"""
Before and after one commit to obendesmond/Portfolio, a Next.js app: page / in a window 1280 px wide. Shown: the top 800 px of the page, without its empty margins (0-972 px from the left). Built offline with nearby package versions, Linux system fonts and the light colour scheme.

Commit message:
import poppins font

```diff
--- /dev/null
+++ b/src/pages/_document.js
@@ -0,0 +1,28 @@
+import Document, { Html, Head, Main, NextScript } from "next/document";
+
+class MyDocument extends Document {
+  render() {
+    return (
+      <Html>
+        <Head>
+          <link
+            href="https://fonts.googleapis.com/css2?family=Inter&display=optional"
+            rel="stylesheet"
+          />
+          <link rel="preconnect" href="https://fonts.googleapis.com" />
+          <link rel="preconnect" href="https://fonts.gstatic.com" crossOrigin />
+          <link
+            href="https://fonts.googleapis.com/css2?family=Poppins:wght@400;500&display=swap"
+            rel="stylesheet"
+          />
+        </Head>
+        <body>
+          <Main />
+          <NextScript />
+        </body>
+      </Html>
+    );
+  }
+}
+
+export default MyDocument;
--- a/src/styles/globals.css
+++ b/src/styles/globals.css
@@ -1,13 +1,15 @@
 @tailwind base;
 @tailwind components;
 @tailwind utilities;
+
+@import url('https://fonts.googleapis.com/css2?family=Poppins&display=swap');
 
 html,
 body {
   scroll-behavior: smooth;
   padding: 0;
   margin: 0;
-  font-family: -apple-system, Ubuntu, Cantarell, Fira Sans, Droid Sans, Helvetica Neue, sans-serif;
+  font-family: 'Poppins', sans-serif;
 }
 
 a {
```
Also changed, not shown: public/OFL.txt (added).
"""
"""
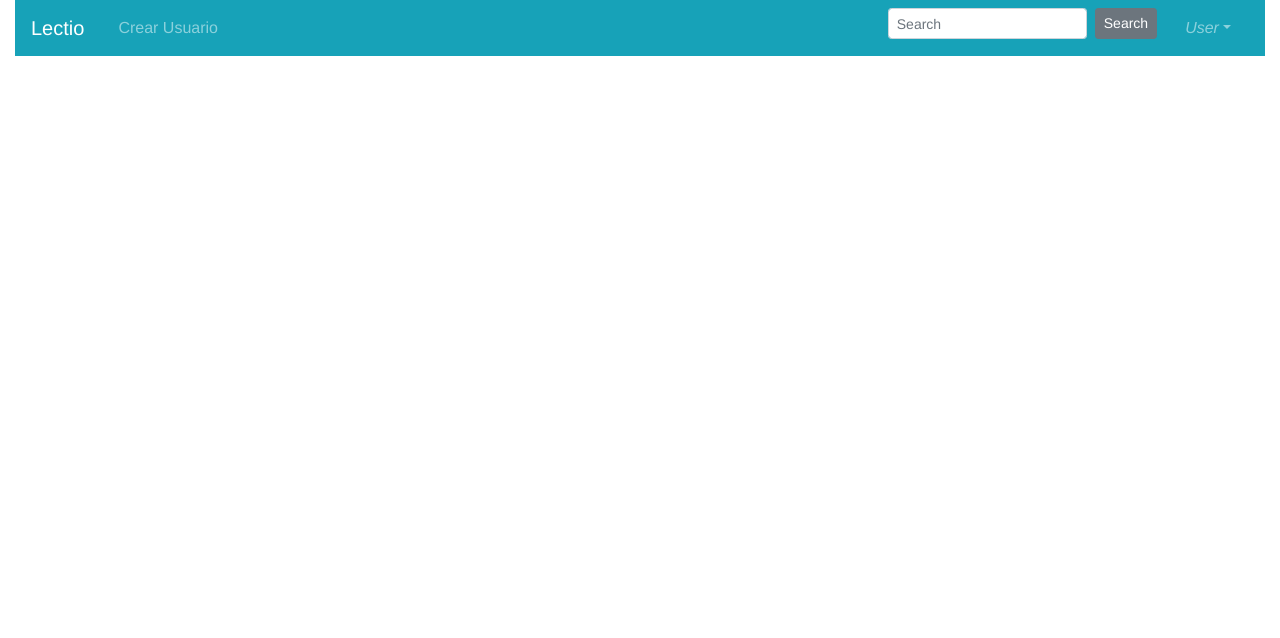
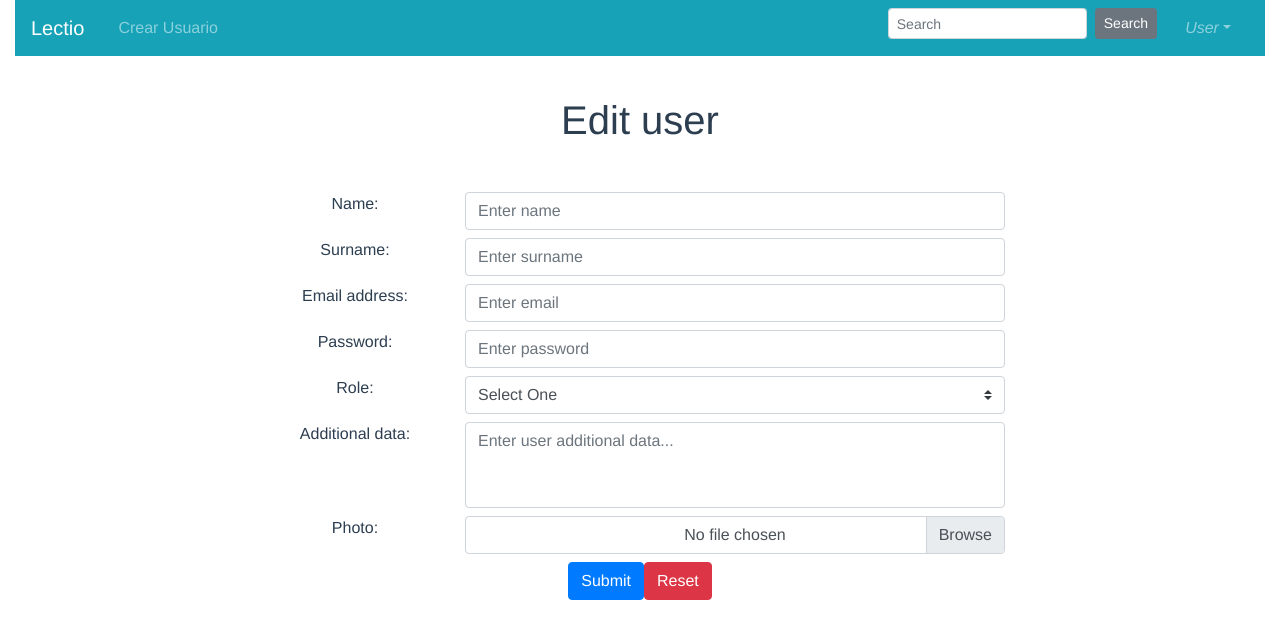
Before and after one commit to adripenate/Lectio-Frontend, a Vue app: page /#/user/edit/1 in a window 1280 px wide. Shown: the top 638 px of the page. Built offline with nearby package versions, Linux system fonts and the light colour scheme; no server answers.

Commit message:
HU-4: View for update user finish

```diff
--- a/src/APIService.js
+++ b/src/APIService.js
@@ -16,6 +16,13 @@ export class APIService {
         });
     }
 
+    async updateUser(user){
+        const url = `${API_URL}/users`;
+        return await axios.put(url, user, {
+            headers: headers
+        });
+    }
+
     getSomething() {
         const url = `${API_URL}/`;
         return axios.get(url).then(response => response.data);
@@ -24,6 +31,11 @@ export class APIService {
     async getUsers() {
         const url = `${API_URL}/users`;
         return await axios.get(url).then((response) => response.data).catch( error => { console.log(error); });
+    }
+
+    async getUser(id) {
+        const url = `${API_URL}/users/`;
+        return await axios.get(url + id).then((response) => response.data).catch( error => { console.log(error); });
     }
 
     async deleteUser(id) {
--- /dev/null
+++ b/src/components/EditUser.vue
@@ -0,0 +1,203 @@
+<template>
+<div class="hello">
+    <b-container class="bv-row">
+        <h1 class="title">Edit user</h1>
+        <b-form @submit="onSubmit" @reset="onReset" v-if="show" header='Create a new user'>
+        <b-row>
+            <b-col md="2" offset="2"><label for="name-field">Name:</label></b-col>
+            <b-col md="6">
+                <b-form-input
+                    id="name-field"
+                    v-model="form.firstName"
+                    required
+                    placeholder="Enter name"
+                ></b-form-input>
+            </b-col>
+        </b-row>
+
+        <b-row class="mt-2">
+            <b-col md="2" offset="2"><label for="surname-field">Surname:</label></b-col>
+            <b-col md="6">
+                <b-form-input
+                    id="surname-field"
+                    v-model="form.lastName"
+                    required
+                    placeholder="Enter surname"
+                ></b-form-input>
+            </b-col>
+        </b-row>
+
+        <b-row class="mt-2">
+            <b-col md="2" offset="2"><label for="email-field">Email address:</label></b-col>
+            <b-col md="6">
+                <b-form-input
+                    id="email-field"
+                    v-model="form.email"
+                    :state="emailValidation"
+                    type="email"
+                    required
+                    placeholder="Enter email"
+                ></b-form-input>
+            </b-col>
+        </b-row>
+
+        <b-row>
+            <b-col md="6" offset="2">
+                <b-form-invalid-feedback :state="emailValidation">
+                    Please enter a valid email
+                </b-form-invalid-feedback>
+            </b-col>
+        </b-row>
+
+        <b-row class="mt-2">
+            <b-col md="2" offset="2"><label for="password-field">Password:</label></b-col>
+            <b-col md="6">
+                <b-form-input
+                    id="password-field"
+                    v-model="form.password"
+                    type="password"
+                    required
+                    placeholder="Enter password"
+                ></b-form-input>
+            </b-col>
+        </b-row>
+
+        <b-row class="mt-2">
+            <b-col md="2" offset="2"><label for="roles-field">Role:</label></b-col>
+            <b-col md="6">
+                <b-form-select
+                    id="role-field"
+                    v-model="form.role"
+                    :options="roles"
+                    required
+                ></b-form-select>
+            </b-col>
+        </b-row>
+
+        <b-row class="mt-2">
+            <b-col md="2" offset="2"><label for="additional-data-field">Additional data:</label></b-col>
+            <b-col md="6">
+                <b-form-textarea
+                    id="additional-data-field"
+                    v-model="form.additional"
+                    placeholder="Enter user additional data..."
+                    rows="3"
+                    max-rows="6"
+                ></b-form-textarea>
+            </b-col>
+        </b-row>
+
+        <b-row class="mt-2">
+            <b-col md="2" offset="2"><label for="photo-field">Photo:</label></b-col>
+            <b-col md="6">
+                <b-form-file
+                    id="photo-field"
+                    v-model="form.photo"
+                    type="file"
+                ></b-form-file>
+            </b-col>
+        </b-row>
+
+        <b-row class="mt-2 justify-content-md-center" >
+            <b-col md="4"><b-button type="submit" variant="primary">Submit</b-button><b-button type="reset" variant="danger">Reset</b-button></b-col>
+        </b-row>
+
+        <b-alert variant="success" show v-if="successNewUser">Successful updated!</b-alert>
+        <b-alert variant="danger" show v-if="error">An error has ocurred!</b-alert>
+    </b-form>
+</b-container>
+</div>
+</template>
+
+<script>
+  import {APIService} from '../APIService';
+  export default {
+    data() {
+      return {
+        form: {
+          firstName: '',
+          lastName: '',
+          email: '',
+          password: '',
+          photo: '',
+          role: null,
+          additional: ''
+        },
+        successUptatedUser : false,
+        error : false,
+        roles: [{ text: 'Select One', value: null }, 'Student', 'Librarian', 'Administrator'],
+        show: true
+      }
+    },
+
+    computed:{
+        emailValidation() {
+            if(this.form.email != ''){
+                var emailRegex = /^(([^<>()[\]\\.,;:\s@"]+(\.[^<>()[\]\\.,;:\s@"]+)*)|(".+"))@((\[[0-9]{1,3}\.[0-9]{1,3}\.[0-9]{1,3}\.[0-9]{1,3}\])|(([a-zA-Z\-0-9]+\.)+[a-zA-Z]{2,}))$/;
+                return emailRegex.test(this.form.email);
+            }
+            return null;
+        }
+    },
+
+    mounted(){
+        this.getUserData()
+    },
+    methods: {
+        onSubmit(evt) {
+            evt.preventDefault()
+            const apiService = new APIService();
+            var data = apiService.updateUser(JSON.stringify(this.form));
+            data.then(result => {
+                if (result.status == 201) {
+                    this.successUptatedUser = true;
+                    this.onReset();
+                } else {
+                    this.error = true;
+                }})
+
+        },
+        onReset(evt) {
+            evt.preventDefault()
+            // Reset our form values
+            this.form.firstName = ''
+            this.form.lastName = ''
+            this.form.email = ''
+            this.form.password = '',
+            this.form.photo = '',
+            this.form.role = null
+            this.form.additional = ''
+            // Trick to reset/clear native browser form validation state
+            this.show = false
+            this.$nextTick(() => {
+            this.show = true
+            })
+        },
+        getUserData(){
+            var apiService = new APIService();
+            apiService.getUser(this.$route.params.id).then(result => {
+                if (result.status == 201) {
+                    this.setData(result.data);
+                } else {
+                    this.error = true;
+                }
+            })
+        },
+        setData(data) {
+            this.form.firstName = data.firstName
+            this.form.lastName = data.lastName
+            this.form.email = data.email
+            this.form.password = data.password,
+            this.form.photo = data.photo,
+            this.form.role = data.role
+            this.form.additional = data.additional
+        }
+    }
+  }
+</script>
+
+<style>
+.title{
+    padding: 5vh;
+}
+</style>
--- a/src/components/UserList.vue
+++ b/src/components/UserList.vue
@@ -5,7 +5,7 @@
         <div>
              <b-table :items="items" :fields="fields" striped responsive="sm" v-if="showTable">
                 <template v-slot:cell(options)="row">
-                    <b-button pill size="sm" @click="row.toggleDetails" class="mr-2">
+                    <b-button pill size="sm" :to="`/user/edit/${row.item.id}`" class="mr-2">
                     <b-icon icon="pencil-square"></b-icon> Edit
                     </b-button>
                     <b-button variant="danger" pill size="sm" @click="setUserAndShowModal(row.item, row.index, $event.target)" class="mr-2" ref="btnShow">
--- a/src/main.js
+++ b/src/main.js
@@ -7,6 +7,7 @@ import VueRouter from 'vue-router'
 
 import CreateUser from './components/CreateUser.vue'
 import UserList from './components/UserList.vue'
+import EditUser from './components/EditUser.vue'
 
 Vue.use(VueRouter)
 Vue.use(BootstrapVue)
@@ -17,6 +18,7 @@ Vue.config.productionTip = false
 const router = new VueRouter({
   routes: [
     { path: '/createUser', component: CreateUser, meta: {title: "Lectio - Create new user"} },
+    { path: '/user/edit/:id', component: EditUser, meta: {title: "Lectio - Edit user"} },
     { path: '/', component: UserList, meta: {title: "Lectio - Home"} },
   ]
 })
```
"""
What the task requires
Whenever "password" shows up in a line of the listing, copy that whole line.

Written answer
+            <b-col md="2" offset="2"><label for="password-field">Password:</label></b-col>
+                    id="password-field"
+                    v-model="form.password"
+                    type="password"
+                    placeholder="Enter password"
+          password: '',
+            this.form.password = '',
+            this.form.password = data.password,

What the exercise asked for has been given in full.